[Stored records]

........

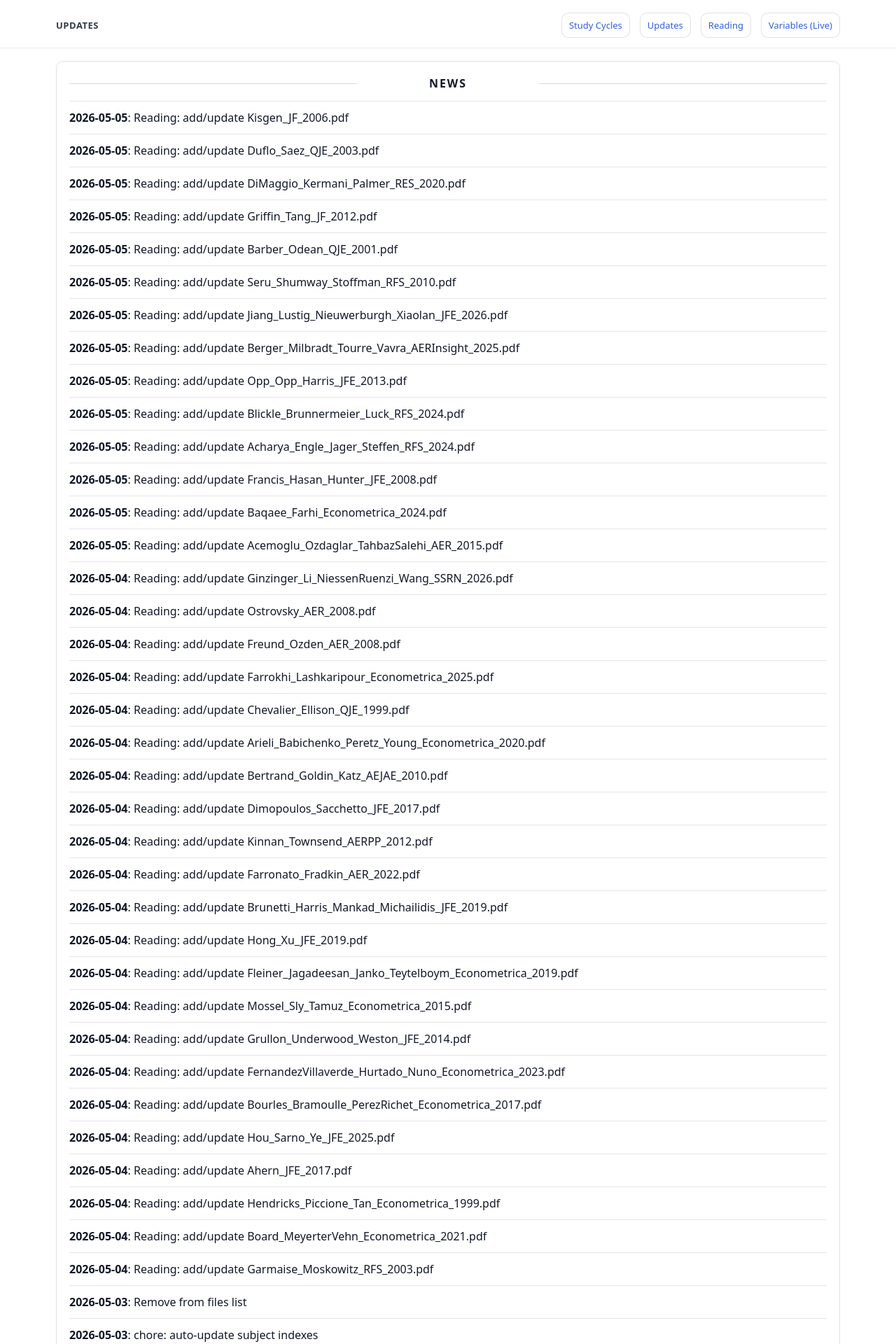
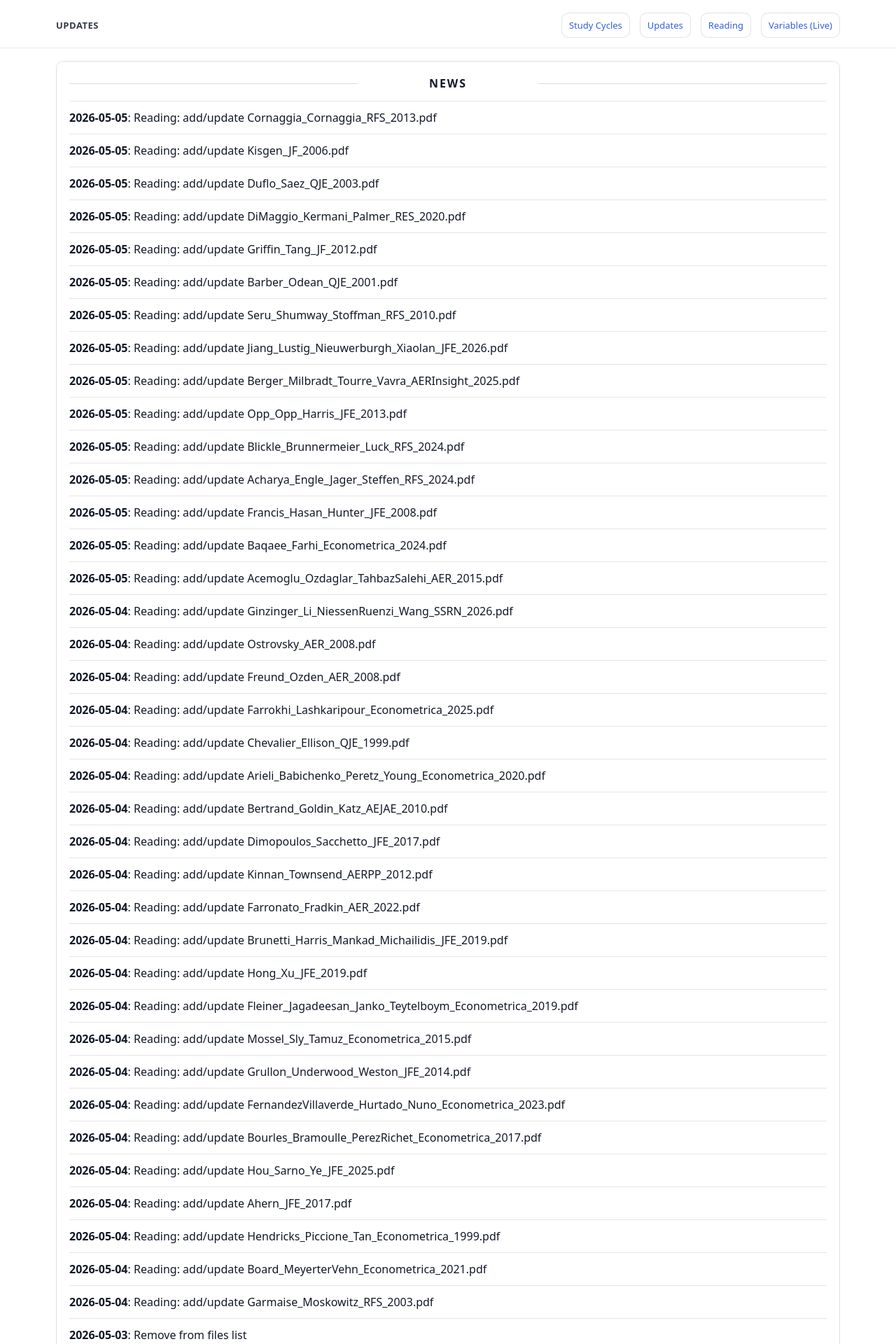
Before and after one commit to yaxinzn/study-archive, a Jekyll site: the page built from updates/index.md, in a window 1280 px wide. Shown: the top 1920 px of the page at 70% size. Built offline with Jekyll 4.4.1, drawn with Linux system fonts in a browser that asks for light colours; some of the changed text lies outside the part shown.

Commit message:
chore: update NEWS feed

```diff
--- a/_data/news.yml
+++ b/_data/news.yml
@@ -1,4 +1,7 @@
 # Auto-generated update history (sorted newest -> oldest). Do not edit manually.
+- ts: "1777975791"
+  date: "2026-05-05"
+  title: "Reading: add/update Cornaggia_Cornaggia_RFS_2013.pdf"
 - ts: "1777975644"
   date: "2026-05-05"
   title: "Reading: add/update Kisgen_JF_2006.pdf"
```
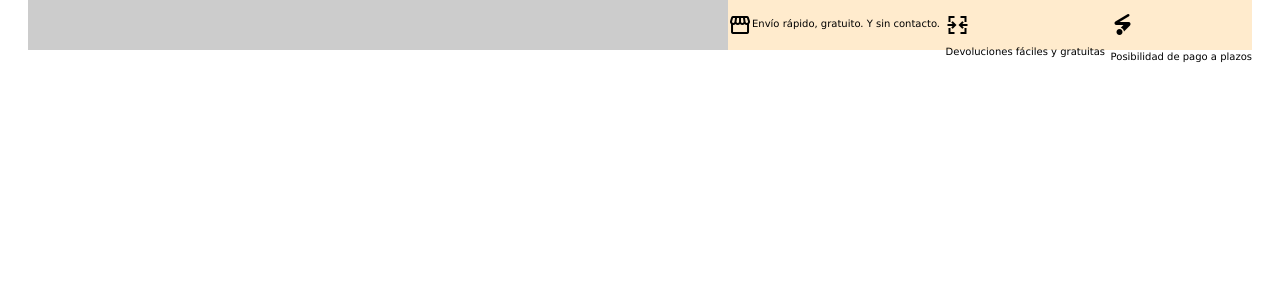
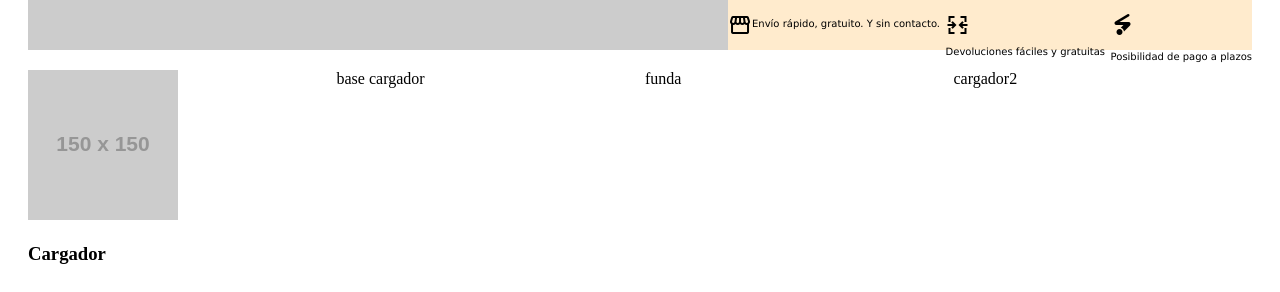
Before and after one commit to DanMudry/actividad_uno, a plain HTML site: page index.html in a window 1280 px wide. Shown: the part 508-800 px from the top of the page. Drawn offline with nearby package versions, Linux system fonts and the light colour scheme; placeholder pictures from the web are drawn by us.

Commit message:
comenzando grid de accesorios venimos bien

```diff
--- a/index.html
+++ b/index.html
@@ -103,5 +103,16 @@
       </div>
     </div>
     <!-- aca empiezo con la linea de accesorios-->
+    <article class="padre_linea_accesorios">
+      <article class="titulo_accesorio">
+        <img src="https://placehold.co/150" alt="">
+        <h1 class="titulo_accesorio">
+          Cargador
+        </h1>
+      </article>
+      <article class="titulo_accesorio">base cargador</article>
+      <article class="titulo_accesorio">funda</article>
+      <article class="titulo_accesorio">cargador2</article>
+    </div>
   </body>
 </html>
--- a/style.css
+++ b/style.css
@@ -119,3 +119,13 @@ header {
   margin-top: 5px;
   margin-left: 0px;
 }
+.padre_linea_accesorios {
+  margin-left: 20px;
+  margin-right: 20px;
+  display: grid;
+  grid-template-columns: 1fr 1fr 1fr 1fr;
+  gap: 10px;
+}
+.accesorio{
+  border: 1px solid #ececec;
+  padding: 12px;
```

........

- [Your goal]
In your copy, include no pictures; print every line above exactly.

- [Worked solution]
Before and after one commit to yaxinzn/study-archive, a Jekyll site: the page built from updates/index.md, in a window 1280 px wide. Shown: the top 1920 px of the page at 70% size. Built offline with Jekyll 4.4.1, drawn with Linux system fonts in a browser that asks for light colours; some of the changed text lies outside the part shown.

Commit message:
chore: update NEWS feed

```diff
--- a/_data/news.yml
+++ b/_data/news.yml
@@ -1,4 +1,7 @@
 # Auto-generated update history (sorted newest -> oldest). Do not edit manually.
+- ts: "1777975791"
+  date: "2026-05-05"
+  title: "Reading: add/update Cornaggia_Cornaggia_RFS_2013.pdf"
 - ts: "1777975644"
   date: "2026-05-05"
   title: "Reading: add/update Kisgen_JF_2006.pdf"
```
Before and after one commit to DanMudry/actividad_uno, a plain HTML site: page index.html in a window 1280 px wide. Shown: the part 508-800 px from the top of the page. Drawn offline with nearby package versions, Linux system fonts and the light colour scheme; placeholder pictures from the web are drawn by us.

Commit message:
comenzando grid de accesorios venimos bien

```diff
--- a/index.html
+++ b/index.html
@@ -103,5 +103,16 @@
       </div>
     </div>
     <!-- aca empiezo con la linea de accesorios-->
+    <article class="padre_linea_accesorios">
+      <article class="titulo_accesorio">
+        <img src="https://placehold.co/150" alt="">
+        <h1 class="titulo_accesorio">
+          Cargador
+        </h1>
+      </article>
+      <article class="titulo_accesorio">base cargador</article>
+      <article class="titulo_accesorio">funda</article>
+      <article class="titulo_accesorio">cargador2</article>
+    </div>
   </body>
 </html>
--- a/style.css
+++ b/style.css
@@ -119,3 +119,13 @@ header {
   margin-top: 5px;
   margin-left: 0px;
 }
+.padre_linea_accesorios {
+  margin-left: 20px;
+  margin-right: 20px;
+  display: grid;
+  grid-template-columns: 1fr 1fr 1fr 1fr;
+  gap: 10px;
+}
+.accesorio{
+  border: 1px solid #ececec;
+  padding: 12px;
```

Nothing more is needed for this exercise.